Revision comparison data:
——

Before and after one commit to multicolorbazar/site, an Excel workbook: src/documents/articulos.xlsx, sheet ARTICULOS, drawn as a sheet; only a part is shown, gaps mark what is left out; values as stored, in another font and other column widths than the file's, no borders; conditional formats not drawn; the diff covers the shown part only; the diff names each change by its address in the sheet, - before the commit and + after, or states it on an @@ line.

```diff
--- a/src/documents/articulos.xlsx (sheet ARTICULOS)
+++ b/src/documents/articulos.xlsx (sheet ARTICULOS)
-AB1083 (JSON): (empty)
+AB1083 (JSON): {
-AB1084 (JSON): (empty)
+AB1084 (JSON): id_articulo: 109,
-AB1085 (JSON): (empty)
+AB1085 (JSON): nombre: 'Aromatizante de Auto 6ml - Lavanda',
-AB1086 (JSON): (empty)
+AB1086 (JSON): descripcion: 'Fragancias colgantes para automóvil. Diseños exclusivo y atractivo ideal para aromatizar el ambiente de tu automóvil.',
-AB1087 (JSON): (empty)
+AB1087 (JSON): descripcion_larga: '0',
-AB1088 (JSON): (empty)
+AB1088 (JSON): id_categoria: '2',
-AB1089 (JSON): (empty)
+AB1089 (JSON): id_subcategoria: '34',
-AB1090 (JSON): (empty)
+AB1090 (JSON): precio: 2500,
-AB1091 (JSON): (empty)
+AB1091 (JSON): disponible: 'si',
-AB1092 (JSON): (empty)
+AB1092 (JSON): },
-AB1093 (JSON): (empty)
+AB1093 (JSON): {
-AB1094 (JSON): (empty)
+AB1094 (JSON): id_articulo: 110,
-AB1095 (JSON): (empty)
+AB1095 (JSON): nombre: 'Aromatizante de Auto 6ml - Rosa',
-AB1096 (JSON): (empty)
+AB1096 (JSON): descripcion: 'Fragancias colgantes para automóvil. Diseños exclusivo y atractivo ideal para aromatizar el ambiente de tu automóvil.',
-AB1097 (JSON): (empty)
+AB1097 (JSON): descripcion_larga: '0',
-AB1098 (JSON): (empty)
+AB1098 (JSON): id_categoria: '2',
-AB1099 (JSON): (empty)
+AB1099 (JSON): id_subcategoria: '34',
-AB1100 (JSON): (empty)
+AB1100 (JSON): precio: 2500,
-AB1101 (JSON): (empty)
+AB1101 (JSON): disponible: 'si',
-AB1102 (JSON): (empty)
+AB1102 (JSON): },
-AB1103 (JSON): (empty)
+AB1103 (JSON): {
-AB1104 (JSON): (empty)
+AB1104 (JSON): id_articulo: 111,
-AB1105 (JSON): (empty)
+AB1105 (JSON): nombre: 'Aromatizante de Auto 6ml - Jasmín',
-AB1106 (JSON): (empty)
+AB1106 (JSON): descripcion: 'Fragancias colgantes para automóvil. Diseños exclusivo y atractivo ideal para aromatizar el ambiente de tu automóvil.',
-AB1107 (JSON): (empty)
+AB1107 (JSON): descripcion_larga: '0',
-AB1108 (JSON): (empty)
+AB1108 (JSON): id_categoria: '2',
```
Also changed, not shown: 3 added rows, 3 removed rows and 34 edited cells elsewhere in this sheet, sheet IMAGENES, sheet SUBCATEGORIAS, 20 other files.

——

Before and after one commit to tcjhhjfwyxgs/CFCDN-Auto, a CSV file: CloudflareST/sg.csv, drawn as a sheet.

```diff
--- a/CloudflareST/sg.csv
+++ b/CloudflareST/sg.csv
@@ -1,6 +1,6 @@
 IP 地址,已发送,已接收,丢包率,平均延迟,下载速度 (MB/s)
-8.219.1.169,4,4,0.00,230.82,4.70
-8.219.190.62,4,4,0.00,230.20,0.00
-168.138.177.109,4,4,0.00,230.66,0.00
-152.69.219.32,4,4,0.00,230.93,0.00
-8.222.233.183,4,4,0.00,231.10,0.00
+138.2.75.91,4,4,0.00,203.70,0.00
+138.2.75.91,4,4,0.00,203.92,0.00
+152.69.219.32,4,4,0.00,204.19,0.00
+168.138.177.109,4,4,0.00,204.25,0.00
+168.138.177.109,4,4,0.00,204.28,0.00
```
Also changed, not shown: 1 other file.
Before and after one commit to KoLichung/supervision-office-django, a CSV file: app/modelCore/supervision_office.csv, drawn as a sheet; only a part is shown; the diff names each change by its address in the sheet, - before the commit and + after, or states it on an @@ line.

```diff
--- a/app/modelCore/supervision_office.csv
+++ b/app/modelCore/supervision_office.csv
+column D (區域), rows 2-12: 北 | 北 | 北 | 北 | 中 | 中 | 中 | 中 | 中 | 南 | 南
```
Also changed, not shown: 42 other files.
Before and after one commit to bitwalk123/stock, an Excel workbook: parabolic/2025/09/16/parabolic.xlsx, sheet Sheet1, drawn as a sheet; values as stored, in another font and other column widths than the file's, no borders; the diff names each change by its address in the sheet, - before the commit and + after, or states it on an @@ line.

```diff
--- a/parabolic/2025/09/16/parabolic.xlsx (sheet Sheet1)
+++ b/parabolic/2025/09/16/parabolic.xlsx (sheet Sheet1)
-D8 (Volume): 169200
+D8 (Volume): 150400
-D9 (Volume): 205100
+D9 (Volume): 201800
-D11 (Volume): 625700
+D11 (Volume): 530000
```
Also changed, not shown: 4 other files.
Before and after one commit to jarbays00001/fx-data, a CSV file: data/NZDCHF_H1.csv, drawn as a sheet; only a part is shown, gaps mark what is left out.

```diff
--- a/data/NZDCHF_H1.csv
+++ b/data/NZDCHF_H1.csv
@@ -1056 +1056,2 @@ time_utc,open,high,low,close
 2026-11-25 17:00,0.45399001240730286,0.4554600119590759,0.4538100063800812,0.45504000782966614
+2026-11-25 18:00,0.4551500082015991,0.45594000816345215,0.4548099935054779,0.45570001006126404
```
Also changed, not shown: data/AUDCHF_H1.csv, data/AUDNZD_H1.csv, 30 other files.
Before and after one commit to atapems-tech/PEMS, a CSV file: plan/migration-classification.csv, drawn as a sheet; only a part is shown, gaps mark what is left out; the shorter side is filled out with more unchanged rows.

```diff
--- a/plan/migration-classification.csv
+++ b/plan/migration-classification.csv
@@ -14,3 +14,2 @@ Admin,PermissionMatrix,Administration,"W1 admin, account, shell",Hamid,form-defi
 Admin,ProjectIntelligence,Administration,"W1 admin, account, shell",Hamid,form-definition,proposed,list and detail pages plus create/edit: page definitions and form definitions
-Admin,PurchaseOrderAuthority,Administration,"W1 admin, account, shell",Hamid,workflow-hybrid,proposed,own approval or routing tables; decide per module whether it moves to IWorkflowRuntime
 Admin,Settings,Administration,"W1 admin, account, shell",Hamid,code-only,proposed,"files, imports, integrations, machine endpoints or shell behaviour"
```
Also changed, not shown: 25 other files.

——

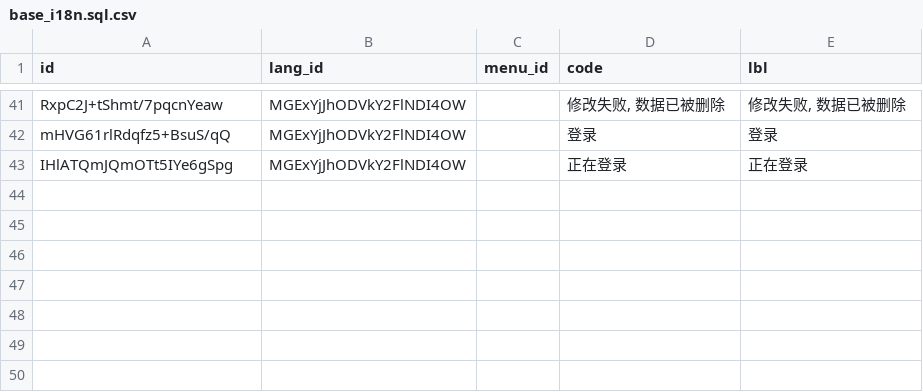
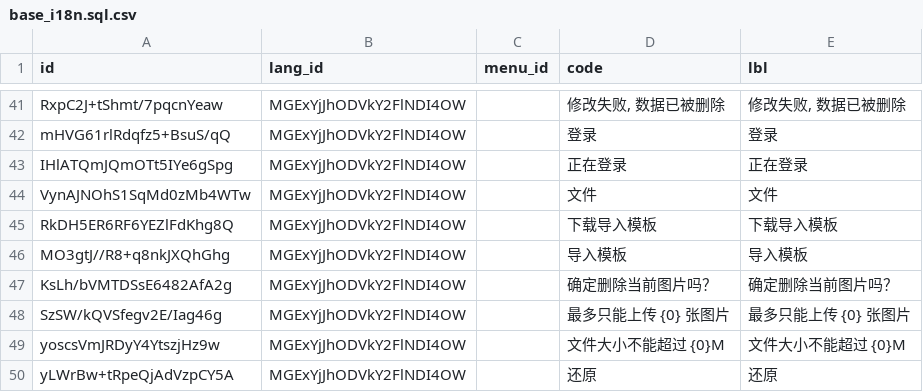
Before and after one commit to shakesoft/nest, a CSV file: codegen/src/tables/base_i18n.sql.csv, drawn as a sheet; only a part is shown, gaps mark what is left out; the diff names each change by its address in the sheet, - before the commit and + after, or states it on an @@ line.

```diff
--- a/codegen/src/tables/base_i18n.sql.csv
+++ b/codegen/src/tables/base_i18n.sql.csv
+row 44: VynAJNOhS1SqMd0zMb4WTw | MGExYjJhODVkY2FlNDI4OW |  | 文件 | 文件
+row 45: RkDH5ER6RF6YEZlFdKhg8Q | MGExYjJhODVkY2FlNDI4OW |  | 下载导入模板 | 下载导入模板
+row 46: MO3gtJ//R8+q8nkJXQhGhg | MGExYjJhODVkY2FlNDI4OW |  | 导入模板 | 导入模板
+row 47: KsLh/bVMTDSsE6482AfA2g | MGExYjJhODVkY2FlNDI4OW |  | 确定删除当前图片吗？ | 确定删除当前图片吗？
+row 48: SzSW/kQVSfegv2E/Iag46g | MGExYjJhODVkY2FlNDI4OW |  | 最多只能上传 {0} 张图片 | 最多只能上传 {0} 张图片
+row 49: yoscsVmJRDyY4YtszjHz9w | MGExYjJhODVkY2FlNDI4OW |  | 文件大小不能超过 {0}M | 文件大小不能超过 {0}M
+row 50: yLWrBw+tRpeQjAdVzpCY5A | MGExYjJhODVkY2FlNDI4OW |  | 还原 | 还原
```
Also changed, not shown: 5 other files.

——

__What the task asks__.
Wherever the string "values" appears in the entries, copy that line.

__Exercise result__.
Before and after one commit to multicolorbazar/site, an Excel workbook: src/documents/articulos.xlsx, sheet ARTICULOS, drawn as a sheet; only a part is shown, gaps mark what is left out; values as stored, in another font and other column widths than the file's, no borders; conditional formats not drawn; the diff covers the shown part only; the diff names each change by its address in the sheet, - before the commit and + after, or states it on an @@ line.
Before and after one commit to bitwalk123/stock, an Excel workbook: parabolic/2025/09/16/parabolic.xlsx, sheet Sheet1, drawn as a sheet; values as stored, in another font and other column widths than the file's, no borders; the diff names each change by its address in the sheet, - before the commit and + after, or states it on an @@ line.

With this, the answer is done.